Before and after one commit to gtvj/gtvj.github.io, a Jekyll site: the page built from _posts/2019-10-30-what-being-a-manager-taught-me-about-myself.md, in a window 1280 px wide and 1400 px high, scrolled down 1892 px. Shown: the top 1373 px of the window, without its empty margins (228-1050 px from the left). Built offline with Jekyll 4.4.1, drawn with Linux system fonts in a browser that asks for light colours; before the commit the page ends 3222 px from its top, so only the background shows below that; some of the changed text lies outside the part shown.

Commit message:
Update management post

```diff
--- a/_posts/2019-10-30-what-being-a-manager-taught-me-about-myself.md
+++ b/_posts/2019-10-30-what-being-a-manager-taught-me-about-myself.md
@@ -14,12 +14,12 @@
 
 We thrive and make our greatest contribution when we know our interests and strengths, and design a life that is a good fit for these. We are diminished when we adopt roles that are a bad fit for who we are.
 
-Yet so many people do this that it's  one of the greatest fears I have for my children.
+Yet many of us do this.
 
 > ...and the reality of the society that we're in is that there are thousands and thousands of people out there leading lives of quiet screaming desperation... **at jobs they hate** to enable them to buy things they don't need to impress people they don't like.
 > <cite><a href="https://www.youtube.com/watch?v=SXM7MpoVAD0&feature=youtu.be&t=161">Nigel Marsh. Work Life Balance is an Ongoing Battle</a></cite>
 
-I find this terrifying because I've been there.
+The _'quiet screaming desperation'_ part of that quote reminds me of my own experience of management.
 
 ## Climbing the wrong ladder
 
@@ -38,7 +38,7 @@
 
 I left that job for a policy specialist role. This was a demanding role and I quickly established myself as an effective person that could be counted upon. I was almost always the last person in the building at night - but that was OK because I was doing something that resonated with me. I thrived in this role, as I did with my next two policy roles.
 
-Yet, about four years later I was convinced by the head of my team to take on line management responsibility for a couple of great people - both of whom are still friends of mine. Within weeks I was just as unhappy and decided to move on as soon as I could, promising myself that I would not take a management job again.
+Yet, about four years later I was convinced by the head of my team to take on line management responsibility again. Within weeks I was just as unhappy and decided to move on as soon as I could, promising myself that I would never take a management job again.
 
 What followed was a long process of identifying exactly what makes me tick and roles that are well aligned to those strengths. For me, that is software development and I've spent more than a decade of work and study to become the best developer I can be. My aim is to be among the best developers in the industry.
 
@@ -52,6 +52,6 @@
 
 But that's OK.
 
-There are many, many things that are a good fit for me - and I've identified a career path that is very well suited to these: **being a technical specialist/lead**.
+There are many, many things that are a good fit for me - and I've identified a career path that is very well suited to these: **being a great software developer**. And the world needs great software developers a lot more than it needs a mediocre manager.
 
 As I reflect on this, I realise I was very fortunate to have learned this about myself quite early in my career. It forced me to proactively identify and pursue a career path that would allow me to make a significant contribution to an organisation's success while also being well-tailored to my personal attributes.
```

* * * *

■ Your task ■
Reproduce the entries exactly, dropping nothing.

■ Answer space ■
Before and after one commit to gtvj/gtvj.github.io, a Jekyll site: the page built from _posts/2019-10-30-what-being-a-manager-taught-me-about-myself.md, in a window 1280 px wide and 1400 px high, scrolled down 1892 px. Shown: the top 1373 px of the window, without its empty margins (228-1050 px from the left). Built offline with Jekyll 4.4.1, drawn with Linux system fonts in a browser that asks for light colours; before the commit the page ends 3222 px from its top, so only the background shows below that; some of the changed text lies outside the part shown.

Commit message:
Update management post

```diff
--- a/_posts/2019-10-30-what-being-a-manager-taught-me-about-myself.md
+++ b/_posts/2019-10-30-what-being-a-manager-taught-me-about-myself.md
@@ -14,12 +14,12 @@
 
 We thrive and make our greatest contribution when we know our interests and strengths, and design a life that is a good fit for these. We are diminished when we adopt roles that are a bad fit for who we are.
 
-Yet so many people do this that it's  one of the greatest fears I have for my children.
+Yet many of us do this.
 
 > ...and the reality of the society that we're in is that there are thousands and thousands of people out there leading lives of quiet screaming desperation... **at jobs they hate** to enable them to buy things they don't need to impress people they don't like.
 > <cite><a href="https://www.youtube.com/watch?v=SXM7MpoVAD0&feature=youtu.be&t=161">Nigel Marsh. Work Life Balance is an Ongoing Battle</a></cite>
 
-I find this terrifying because I've been there.
+The _'quiet screaming desperation'_ part of that quote reminds me of my own experience of management.
 
 ## Climbing the wrong ladder
 
@@ -38,7 +38,7 @@
 
 I left that job for a policy specialist role. This was a demanding role and I quickly established myself as an effective person that could be counted upon. I was almost always the last person in the building at night - but that was OK because I was doing something that resonated with me. I thrived in this role, as I did with my next two policy roles.
 
-Yet, about four years later I was convinced by the head of my team to take on line management responsibility for a couple of great people - both of whom are still friends of mine. Within weeks I was just as unhappy and decided to move on as soon as I could, promising myself that I would not take a management job again.
+Yet, about four years later I was convinced by the head of my team to take on line management responsibility again. Within weeks I was just as unhappy and decided to move on as soon as I could, promising myself that I would never take a management job again.
 
 What followed was a long process of identifying exactly what makes me tick and roles that are well aligned to those strengths. For me, that is software development and I've spent more than a decade of work and study to become the best developer I can be. My aim is to be among the best developers in the industry.
 
@@ -52,6 +52,6 @@
 
 But that's OK.
 
-There are many, many things that are a good fit for me - and I've identified a career path that is very well suited to these: **being a technical specialist/lead**.
+There are many, many things that are a good fit for me - and I've identified a career path that is very well suited to these: **being a great software developer**. And the world needs great software developers a lot more than it needs a mediocre manager.
 
 As I reflect on this, I realise I was very fortunate to have learned this about myself quite early in my career. It forced me to proactively identify and pursue a career path that would allow me to make a significant contribution to an organisation's success while also being well-tailored to my personal attributes.
```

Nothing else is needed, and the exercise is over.